Going local. Growing global. Interview with Carolin Treichl.
In our series Going local. Growing global. We showcase our regions and their leaders to honor their uniqueness and importance.
In this episode: Meet Carolin Treichl, EVP of Europe, Middle East and North Africa (EMENA) and Marketing and Communications.
Q: Nowhere else in the world do people love their cars as much as in Germany, which is the largest economy in your region. We took a closer look: On average, drivers in the cities of Cologne, Berlin and Hamburg spend 186 hours a year stuck in traffic jams. In which city did you last spend more than 30 minutes in a traffic jam?
CT: That's an interesting question and in fact it was last week in Dublin. For me, as for everyone else, being stuck in traffic is annoying and lost lifetime. Plus, of course, in my role I know there are solutions to solve such problems. In addition to lost life time, this has a significant economic impact as this time cannot be used productively. When you add the environmental impact of increased fuel consumption and emissions, it's obvious that something needs to be done here.
Q: Carolin, you have been managing the EMENA region for a year. From your perspective, what are the specifics?
CT: Leaving the linguistic and cultural differences aside for a moment, I think that hardly any other region has such a high level of complexity. There is definitely no one-fits-all approach for the region that can be applied to every market in the same way; you have to recognize, know and understand the specifics and differences of the individual countries. This is a challenge for us in times when more standardization is important to be competitive.
Q: How would you describe your new role so far? What have been the biggest challenges?
CT: It has really been an exciting and challenging time for the whole team so far. There have been and continue to be smaller and larger "construction sites" in many areas, that's part of the business. The most important points for me since day one have been: focus, prioritization and consistent realization. Personally, it is important to me that we also apply this as a whole team. In addition: our sales cycles are relatively long, so we need patience until we see success. Patience is by-the-way my biggest personal challenge - because I don't have it.
Q: Although countries differ in some areas: Are there topics that will dominate the countries in your region in the next few years?
CT: That is clearly the topic of sustainability. This topic must and will run through all areas and will also clearly shape us and our work for future generations. The European Union is doing a lot to promote this. Cities in particular are benefiting from this, which means there is great potential for us, especially in the area of traffic management. I am convinced that we can make a major contribution with our portfolio. The technologies and solutions are there, now it's a matter of creating awareness.

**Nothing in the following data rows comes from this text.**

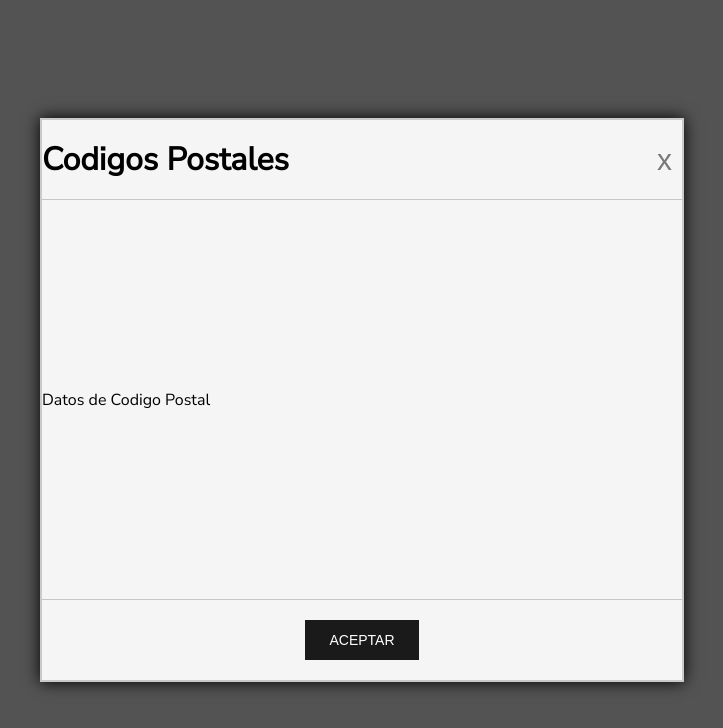
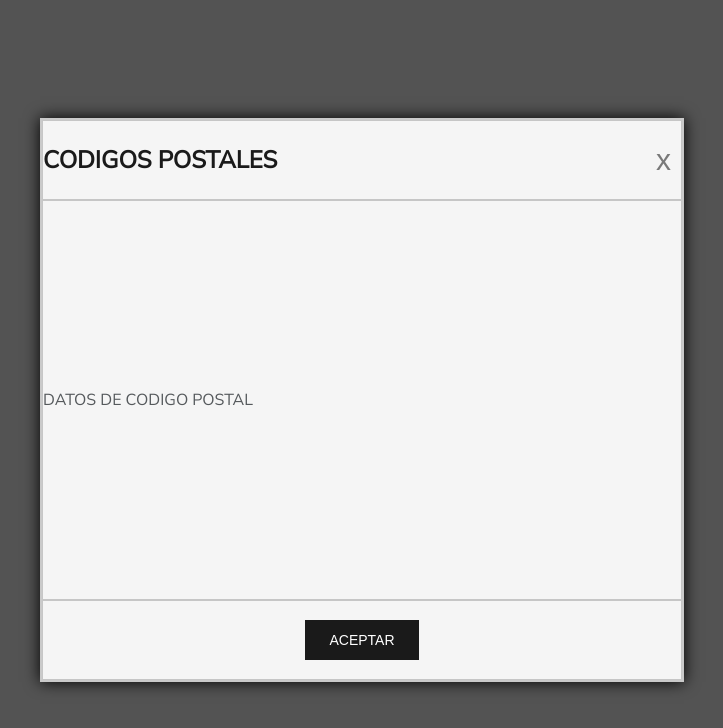
Before and after one commit to programador51/react-cp-mx, a React (Create React App) app: page / in a window 1280 px wide. Shown: the top 728 px of the page, without its empty margins (278-1001 px from the left). Built offline with nearby package versions, Linux system fonts and the light colour scheme.

Commit message:
Cambios a diseño de modal 0.9

```diff
--- a/src/structure/Popup/index.tsx
+++ b/src/structure/Popup/index.tsx
@@ -7,10 +7,10 @@ export const PopUp = () => {
     <div className={scss.modalContainer}>
         <div className={scss.modal}>
             <div className={scss.header}>
-              <h1 className={scss.title}>Codigos Postales</h1>
+              <h2 className={scss.title}>Codigos Postales</h2>
               <button className={scss.close}>x</button>
             </div>
-            <div className={scss.body}>Datos de Codigo Postal</div>
+            <div className={scss.body}><p>Datos de Codigo Postal</p></div>
             <div className={scss.footer}>
               <button className={scss.accept}>Aceptar</button>
             </div>
--- a/src/structure/Popup/styles.module.scss
+++ b/src/structure/Popup/styles.module.scss
@@ -13,6 +13,7 @@
 
 .modal{
     background: whitesmoke;
+    text-transform: uppercase;
     display:grid;
     grid-template-columns:50vw;
     grid-template-rows: 10vh 50vh 10vh;
@@ -23,30 +24,33 @@
 
 .header{
     display: flex;
+    color: #1a1a1a;
     align-items: center;
     justify-content: space-between;
     border: 1px solid #c6c6c6;
-    border-style: none none solid none;
+    //border-style: none none solid none;
 }
 
 .body{
     display: flex;
+    color: #55595c;
     align-items: center;
     justify-content: left;
     border: 1px solid #c6c6c6;
-    border-style: none none solid none;
+    //border-style: none none solid none;
 }
 
 .footer{
     display: flex;
     align-items: center;
     justify-content: center;
+    border: 1px solid #c6c6c6;
 }
 
 .accept{
     color: #fff;
+    font-size: 0.875rem;
     text-transform: uppercase;
-    font-size: 0.875rem;
     border: none;
     padding: 12px 24px 12px 24px;
     border-radius: 0;
```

Q: When it comes to sustainability, there are also legal issues to consider, especially in the EU.
CT: Absolutely! The EU is currently classifying economic activities in terms of sustainability. Our goal is, of course, to become as "taxonomy compliant" as possible. This means that we meet the criteria of the EU's taxonomy regulation. Sooner or later, the Taxonomy Regulation will affect public procurement and then become relevant for our customers. We are already seeing the first signs of this now.
Q: Is a change in thinking already apparent among customers? Is the demand for sustainable solutions increasing or has the topic not yet reached everyone's minds?
CT: I definitely see a change of mindset. But I don't think it's happening fast enough, which brings us back to the issue of patience. This is also where my communications perspective comes into play: We need to position ourselves in the minds of customers as being the first choice when it comes to making traffic more sustainable and reducing congestion.
Q: What are the flagship sustainability projects in your region?
CT: It's definitely the Low Emission Zones. There are great examples here: Stockholm was able to cut CO2 emissions by 14 percent by introducing Low Emission Zones, London by a whole 20 percent. These are figures that other cities can only dream of.
One of my personal highlights is the so-called "Green Gantry", a toll bridge made of wood. A few weeks ago, I climbed ours, which was built on the Kapsch TrafficCom test track in Teesdorf, Austria. In terms of quality, it is absolutely comparable with a conventional toll bridge made of steel. Since wood has a CO2 footprint that is up to twenty times lower than steel, this massively reduces the environmental impact.
Q: Can you tell us what your plans are for the region and where the journey is headed?
CT: Key growth areas will be urban/smart city management and C-ITS solutions. Tolling, however, will remain our main revenue driver in the coming years. The topic of "partnerships" will also come into focus.
And in general: continue the transformation - the journey is not over yet. FY24 will be an exciting year! The pipeline in EMENA is full and I am looking forward to continue the journey together with all colleagues in EMENA also in FY24.
Q: To close our interview: What is your personal favorite city in your region?
CT: Definitely Madrid!